#### [What to do]
Each record must be returned exactly, apart from the pictures, which stay out.

#### [Records shown]
[Start of section]

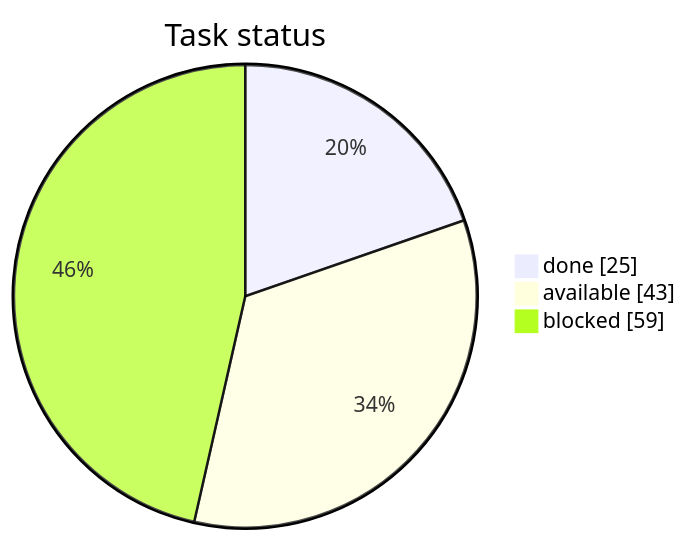
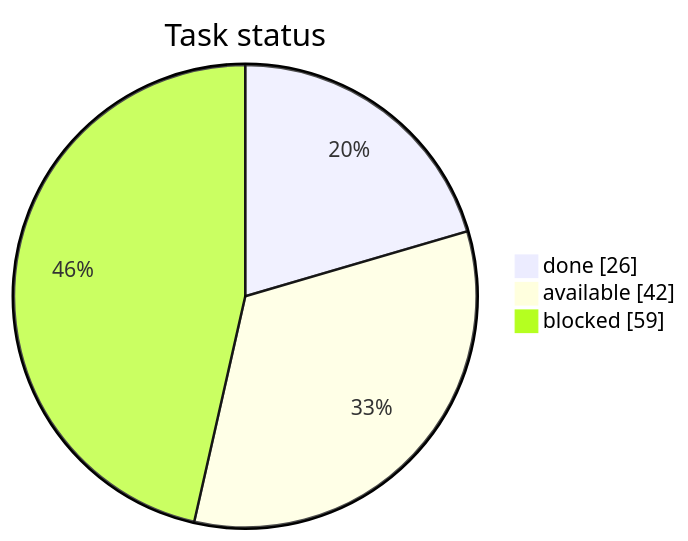
The first of 3 diagrams in STATUS.md (artemiiShabanov/RallyRivals), drawn with Mermaid before and after one commit. The commit also changed other lines of this file and 13 other files, not shown here.

````diff
--- a/STATUS.md
+++ b/STATUS.md
@@ -7,7 +7,7 @@
 ```mermaid
 pie showData
     title Task status
-    "done" : 25
-    "available" : 43
+    "done" : 26
+    "available" : 42
     "blocked" : 59
 ```
````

[End of section]

#### [The answer]
The first of 3 diagrams in STATUS.md (artemiiShabanov/RallyRivals), drawn with Mermaid before and after one commit. The commit also changed other lines of this file and 13 other files, not shown here.

````diff
--- a/STATUS.md
+++ b/STATUS.md
@@ -7,7 +7,7 @@
 ```mermaid
 pie showData
     title Task status
-    "done" : 25
-    "available" : 43
+    "done" : 26
+    "available" : 42
     "blocked" : 59
 ```
````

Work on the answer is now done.